_WORK TASK_. What lines below mention the word "documentation"? Copy each one.

_MATERIAL PROVIDED_.
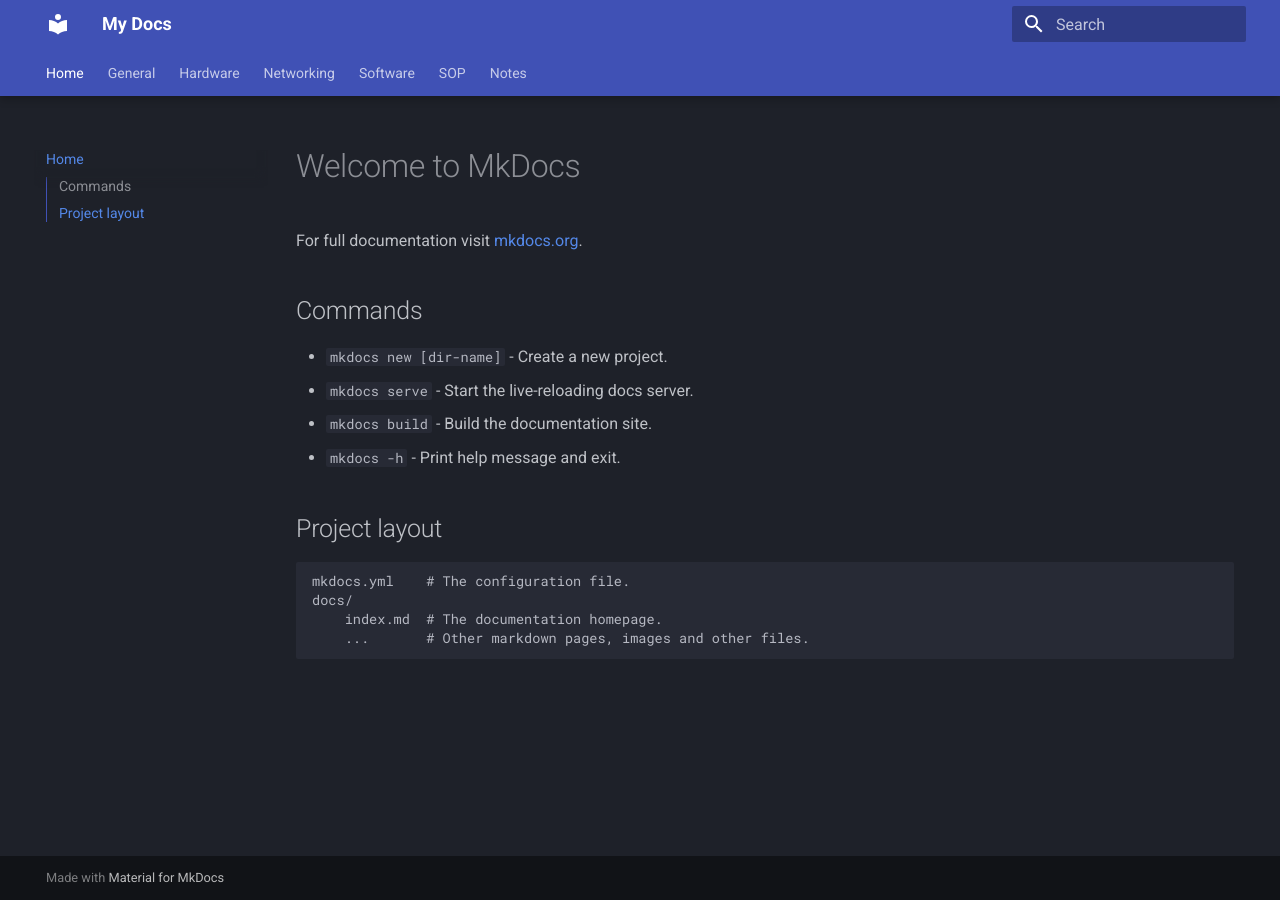
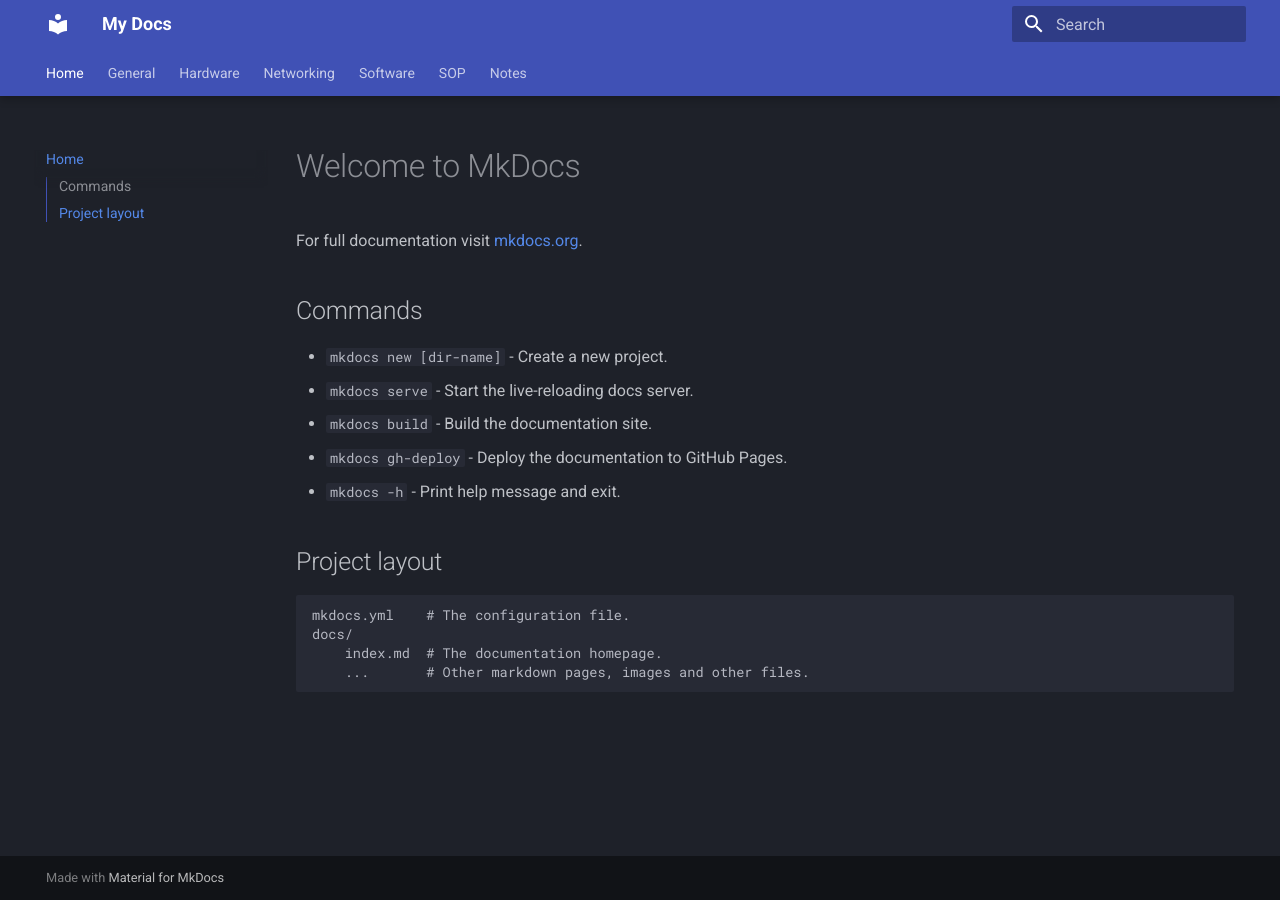
Before and after one commit to rmscode/binary-garden, an MkDocs documentation site: the page built from docs/index.md, in a window 1280 px wide. Built offline with MkDocs 1.6.1 and Material for MkDocs 9.7.7, drawn with Linux system fonts in a browser that asks for light colours.

Commit message:
Update index.md

```diff
--- a/docs/index.md
+++ b/docs/index.md
@@ -7,6 +7,7 @@
 * `mkdocs new [dir-name]` - Create a new project.
 * `mkdocs serve` - Start the live-reloading docs server.
 * `mkdocs build` - Build the documentation site.
+* `mkdocs gh-deploy` - Deploy the documentation to GitHub Pages.
 * `mkdocs -h` - Print help message and exit.
 
 ## Project layout
```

_EXERCISE SOLUTION_.
Before and after one commit to rmscode/binary-garden, an MkDocs documentation site: the page built from docs/index.md, in a window 1280 px wide. Built offline with MkDocs 1.6.1 and Material for MkDocs 9.7.7, drawn with Linux system fonts in a browser that asks for light colours.
 * `mkdocs build` - Build the documentation site.
+* `mkdocs gh-deploy` - Deploy the documentation to GitHub Pages.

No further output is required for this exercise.